[ABOUT THIS EXERCISE] An exact copy of all the lines below is required, with every image left out.

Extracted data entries
+ + + +

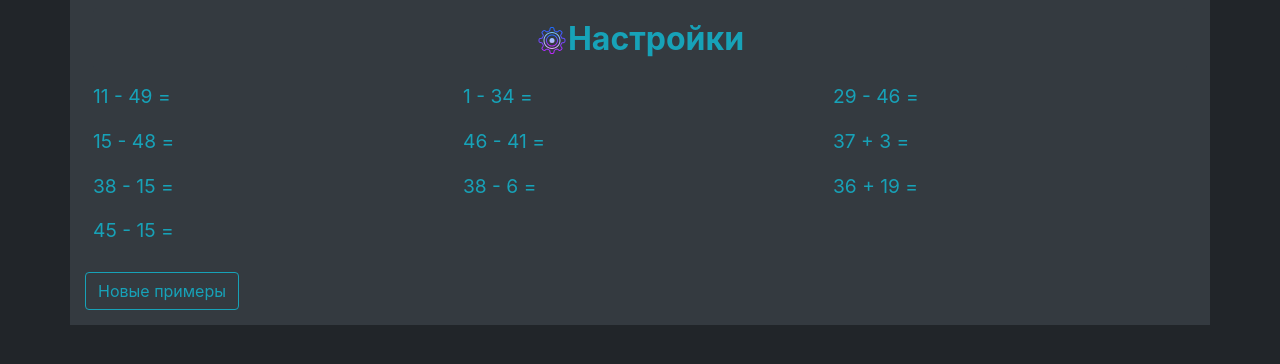
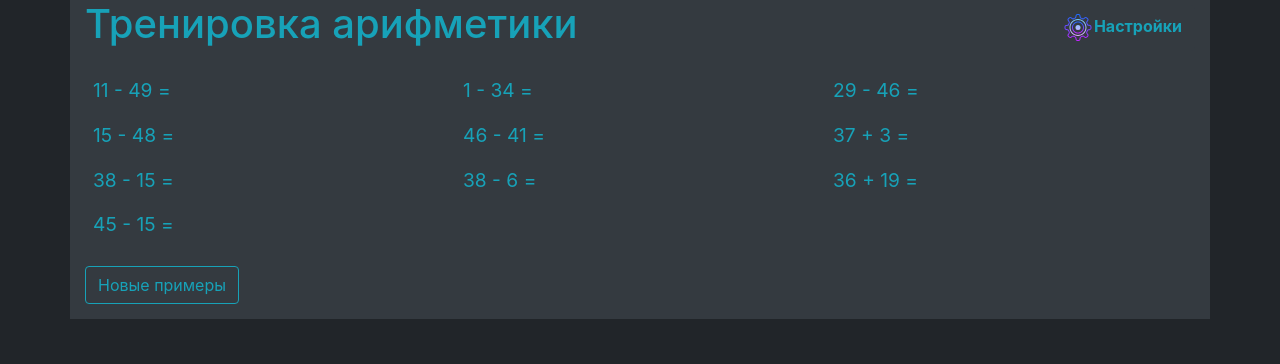
Before and after one commit to v-yan-v/arithmeticTraining, a React (Create React App) app: page / in a window 1280 px wide. Shown: the top 364 px of the page. Built offline with nearby package versions, Linux system fonts and the light colour scheme.

Commit message:
refactor: add program title

```diff
--- a/public/index.html
+++ b/public/index.html
@@ -24,7 +24,7 @@
       work correctly both with client-side routing and a non-root public URL.
       Learn how to configure a non-root public URL by running `npm run build`.
     -->
-    <title>React App</title>
+    <title>Тренировка арифметики</title>
   </head>
   <body>
     <noscript>You need to enable JavaScript to run this app.</noscript>
--- a/src/App.js
+++ b/src/App.js
@@ -1,5 +1,5 @@
 import React, {useEffect, useState} from 'react';
-import {Settings} from "./components/Settings/Settings";
+import {Settings, SettingsButton} from "./components/Settings/Settings";
 import {ProblemsViewer} from "./components/ProblemsViewer/ProblemsViewer";
 import './App.scss'
 import {defaultAppSettings} from "./constantsAndDefaults";
@@ -34,6 +34,10 @@ function App() {
     <div className={'container' + ' ' + currentColorTheme}
       onClick={handleClick}
     >
+      <header className={'header'}>
+        <h1>Тренировка арифметики</h1>
+        <SettingsButton localAppSettings={localAppSettings} />
+      </header>
       <Settings localAppSettings={localAppSettings} setLocalAppSettings={setLocalAppSettings} />
       <ProblemsViewer localAppSettings={localAppSettings} setOSK={setOSK} />
       { localAppSettings.displayNumbersInCyrillicNotation
--- a/src/App.scss
+++ b/src/App.scss
@@ -5,3 +5,22 @@
   text-align: right;
   width: 4rem;
   }
+
+.header {
+  align-items: center;
+  display: flex;
+  justify-content: space-between;
+  position: relative;
+}
+
+@media screen and (max-width: 770px){
+  .header h1 {
+    font-size: 1.8rem;
+  }
+}
+
+@media screen and (max-width: 450px){
+  .header h1 {
+    font-size: 1.5rem;
+  }
+}
--- a/src/components/Settings/Settings.js
+++ b/src/components/Settings/Settings.js
@@ -2,6 +2,38 @@ import React from "react";
 import s from './Settings.module.sass'
 import cn from '../../utils/classNamesConcatenator.js'
 
+export const SettingsButton = ({localAppSettings}) => {
+  let currentColorTheme = localAppSettings.isColorThemeDark ? 'bg-dark text-info' : 'bg-light text-dark'
+
+  const handleSettingsClick = (e) => {
+    //  как-то оно на одних классах из коробки не работает, а подключать ЖС код от бутстрапа ради одной функции не охота (тем более что он сам не подключился а разбираться влом)
+    const collapseBlock = document.getElementById(e.target.closest('.btn').dataset.target)
+
+    if (collapseBlock.classList.contains('show')) {
+      collapseBlock.classList.remove('show')
+      e.target.setAttribute('aria-expanded', 'false')
+    }
+    else {
+      collapseBlock.classList.add('show')
+      e.target.setAttribute('aria-expanded', 'true')
+    }
+  }
+
+  return (
+    <button
+      className={cn('btn',  s.settingsButton, currentColorTheme)}
+      type="button"
+      data-toggle="collapse"
+      data-target="settingsForm"
+      aria-expanded="false"
+      aria-controls="settingsForm"
+      onClick={handleSettingsClick}
+    >
+      <img src="./settings-icons8.svg" alt="settings icon" className={s.settingsIcon} aria-hidden/>
+      <span className={s.settingsCaption}>Настройки</span>
+    </button>
+  )
+}
 
 export const Settings = ({localAppSettings, setLocalAppSettings}) => {
 
@@ -58,19 +90,6 @@ export const Settings = ({localAppSettings, setLocalAppSettings}) => {
   }
 
 
-  const handleSettingsClick = (e) => {
-  //  как-то оно на одних классах из коробки не работает, а подключать ЖС код от бутстрапа ради одной функции не охота (тем более что он сам не подключился а разбираться влом)
-    const collapseBlock = document.getElementById(e.target.dataset.target)
-
-    if (collapseBlock.classList.contains('show')) {
-      collapseBlock.classList.remove('show')
-      e.target.setAttribute('aria-expanded', 'false')
-    }
-    else {
-      collapseBlock.classList.add('show')
-      e.target.setAttribute('aria-expanded', 'true')
-    }
-  }
 
   // in React onChange and onInput are the same, so I do this onBlur
   const fixInputedChanges = (e) => {
@@ -89,12 +108,6 @@ export const Settings = ({localAppSettings, setLocalAppSettings}) => {
 
   return (
     <div className={cn(s.settings, currentColorTheme)}>
-
-        <button className={cn('btn', 'btn-block', s.headerButton, currentColorTheme)} type="button" data-toggle="collapse" data-target="settingsForm"
-              aria-expanded="false" aria-controls="settingsForm" onClick={handleSettingsClick}>
-          <img src="./settings-icons8.svg" alt="settings icon" className={s.headerIcon} aria-hidden/>
-          Настройки
-      </button>
 
       <form id='settingsForm' className='collapse '>
         <div className='form-row'>
--- a/src/components/Settings/Settings.module.sass
+++ b/src/components/Settings/Settings.module.sass
@@ -1,4 +1,5 @@
-$headerFontSize: 2.0rem
+$headerFontSize: 1.0rem
+$settingsIconFontSize: 2rem
 
 .settings
   background-color: antiquewhite
@@ -9,9 +10,13 @@ $headerFontSize: 2.0rem
   text-align: right
   width: 3em
 
-.headerButton
+.settingsButton
   font-size: $headerFontSize
   font-weight: 650
 
-.headerIcon
-  height: $headerFontSize
+.settingsIcon
+  height: $settingsIconFontSize
+
+@media screen and (max-width: 770px)
+  .settingsCaption
+    display: none
```
Also changed, not shown: src/TODO.md (+2 -2 lines), public/logo192.png (deleted), public/logo512.png (deleted).
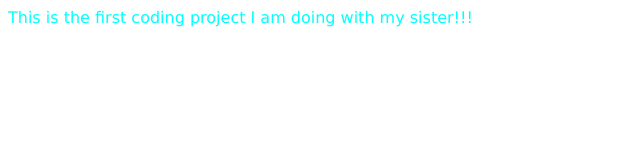
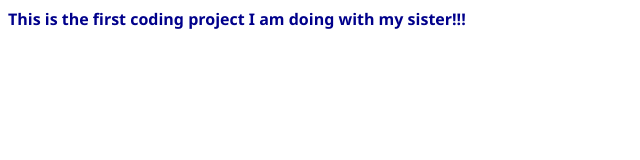
Before and after one commit to Suzette-P94/1stGithub, a plain HTML site: page index.html in a window 1280 px wide. Shown: the whole page, without its empty margins (0-640 px from the left). Drawn offline with Linux system fonts and the light colour scheme.

Commit message:
updated color and font

```diff
--- a/styles.css
+++ b/styles.css
@@ -1,5 +1,5 @@
 * {
-color: aqua;
-font: bolder;
-font-family: 'Lucida Sans', 'Lucida Sans Regular', 'Lucida Grande', 'Lucida Sans Unicode', Geneva, Verdana, sans-serif;
+color: darkblue;
+font-family: 'Segoe UI', Tahoma, Geneva, Verdana, sans-serif;
+font-weight: bold;
 }
```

+ + + +

[YOUR SOLUTION]
Before and after one commit to v-yan-v/arithmeticTraining, a React (Create React App) app: page / in a window 1280 px wide. Shown: the top 364 px of the page. Built offline with nearby package versions, Linux system fonts and the light colour scheme.

Commit message:
refactor: add program title

```diff
--- a/public/index.html
+++ b/public/index.html
@@ -24,7 +24,7 @@
       work correctly both with client-side routing and a non-root public URL.
       Learn how to configure a non-root public URL by running `npm run build`.
     -->
-    <title>React App</title>
+    <title>Тренировка арифметики</title>
   </head>
   <body>
     <noscript>You need to enable JavaScript to run this app.</noscript>
--- a/src/App.js
+++ b/src/App.js
@@ -1,5 +1,5 @@
 import React, {useEffect, useState} from 'react';
-import {Settings} from "./components/Settings/Settings";
+import {Settings, SettingsButton} from "./components/Settings/Settings";
 import {ProblemsViewer} from "./components/ProblemsViewer/ProblemsViewer";
 import './App.scss'
 import {defaultAppSettings} from "./constantsAndDefaults";
@@ -34,6 +34,10 @@ function App() {
     <div className={'container' + ' ' + currentColorTheme}
       onClick={handleClick}
     >
+      <header className={'header'}>
+        <h1>Тренировка арифметики</h1>
+        <SettingsButton localAppSettings={localAppSettings} />
+      </header>
       <Settings localAppSettings={localAppSettings} setLocalAppSettings={setLocalAppSettings} />
       <ProblemsViewer localAppSettings={localAppSettings} setOSK={setOSK} />
       { localAppSettings.displayNumbersInCyrillicNotation
--- a/src/App.scss
+++ b/src/App.scss
@@ -5,3 +5,22 @@
   text-align: right;
   width: 4rem;
   }
+
+.header {
+  align-items: center;
+  display: flex;
+  justify-content: space-between;
+  position: relative;
+}
+
+@media screen and (max-width: 770px){
+  .header h1 {
+    font-size: 1.8rem;
+  }
+}
+
+@media screen and (max-width: 450px){
+  .header h1 {
+    font-size: 1.5rem;
+  }
+}
--- a/src/components/Settings/Settings.js
+++ b/src/components/Settings/Settings.js
@@ -2,6 +2,38 @@ import React from "react";
 import s from './Settings.module.sass'
 import cn from '../../utils/classNamesConcatenator.js'
 
+export const SettingsButton = ({localAppSettings}) => {
+  let currentColorTheme = localAppSettings.isColorThemeDark ? 'bg-dark text-info' : 'bg-light text-dark'
+
+  const handleSettingsClick = (e) => {
+    //  как-то оно на одних классах из коробки не работает, а подключать ЖС код от бутстрапа ради одной функции не охота (тем более что он сам не подключился а разбираться влом)
+    const collapseBlock = document.getElementById(e.target.closest('.btn').dataset.target)
+
+    if (collapseBlock.classList.contains('show')) {
+      collapseBlock.classList.remove('show')
+      e.target.setAttribute('aria-expanded', 'false')
+    }
+    else {
+      collapseBlock.classList.add('show')
+      e.target.setAttribute('aria-expanded', 'true')
+    }
+  }
+
+  return (
+    <button
+      className={cn('btn',  s.settingsButton, currentColorTheme)}
+      type="button"
+      data-toggle="collapse"
+      data-target="settingsForm"
+      aria-expanded="false"
+      aria-controls="settingsForm"
+      onClick={handleSettingsClick}
+    >
+      <img src="./settings-icons8.svg" alt="settings icon" className={s.settingsIcon} aria-hidden/>
+      <span className={s.settingsCaption}>Настройки</span>
+    </button>
+  )
+}
 
 export const Settings = ({localAppSettings, setLocalAppSettings}) => {
 
@@ -58,19 +90,6 @@ export const Settings = ({localAppSettings, setLocalAppSettings}) => {
   }
 
 
-  const handleSettingsClick = (e) => {
-  //  как-то оно на одних классах из коробки не работает, а подключать ЖС код от бутстрапа ради одной функции не охота (тем более что он сам не подключился а разбираться влом)
-    const collapseBlock = document.getElementById(e.target.dataset.target)
-
-    if (collapseBlock.classList.contains('show')) {
-      collapseBlock.classList.remove('show')
-      e.target.setAttribute('aria-expanded', 'false')
-    }
-    else {
-      collapseBlock.classList.add('show')
-      e.target.setAttribute('aria-expanded', 'true')
-    }
-  }
 
   // in React onChange and onInput are the same, so I do this onBlur
   const fixInputedChanges = (e) => {
@@ -89,12 +108,6 @@ export const Settings = ({localAppSettings, setLocalAppSettings}) => {
 
   return (
     <div className={cn(s.settings, currentColorTheme)}>
-
-        <button className={cn('btn', 'btn-block', s.headerButton, currentColorTheme)} type="button" data-toggle="collapse" data-target="settingsForm"
-              aria-expanded="false" aria-controls="settingsForm" onClick={handleSettingsClick}>
-          <img src="./settings-icons8.svg" alt="settings icon" className={s.headerIcon} aria-hidden/>
-          Настройки
-      </button>
 
       <form id='settingsForm' className='collapse '>
         <div className='form-row'>
--- a/src/components/Settings/Settings.module.sass
+++ b/src/components/Settings/Settings.module.sass
@@ -1,4 +1,5 @@
-$headerFontSize: 2.0rem
+$headerFontSize: 1.0rem
+$settingsIconFontSize: 2rem
 
 .settings
   background-color: antiquewhite
@@ -9,9 +10,13 @@ $headerFontSize: 2.0rem
   text-align: right
   width: 3em
 
-.headerButton
+.settingsButton
   font-size: $headerFontSize
   font-weight: 650
 
-.headerIcon
-  height: $headerFontSize
+.settingsIcon
+  height: $settingsIconFontSize
+
+@media screen and (max-width: 770px)
+  .settingsCaption
+    display: none
```
Also changed, not shown: src/TODO.md (+2 -2 lines), public/logo192.png (deleted), public/logo512.png (deleted).
Before and after one commit to Suzette-P94/1stGithub, a plain HTML site: page index.html in a window 1280 px wide. Shown: the whole page, without its empty margins (0-640 px from the left). Drawn offline with Linux system fonts and the light colour scheme.

Commit message:
updated color and font

```diff
--- a/styles.css
+++ b/styles.css
@@ -1,5 +1,5 @@
 * {
-color: aqua;
-font: bolder;
-font-family: 'Lucida Sans', 'Lucida Sans Regular', 'Lucida Grande', 'Lucida Sans Unicode', Geneva, Verdana, sans-serif;
+color: darkblue;
+font-family: 'Segoe UI', Tahoma, Geneva, Verdana, sans-serif;
+font-weight: bold;
 }
```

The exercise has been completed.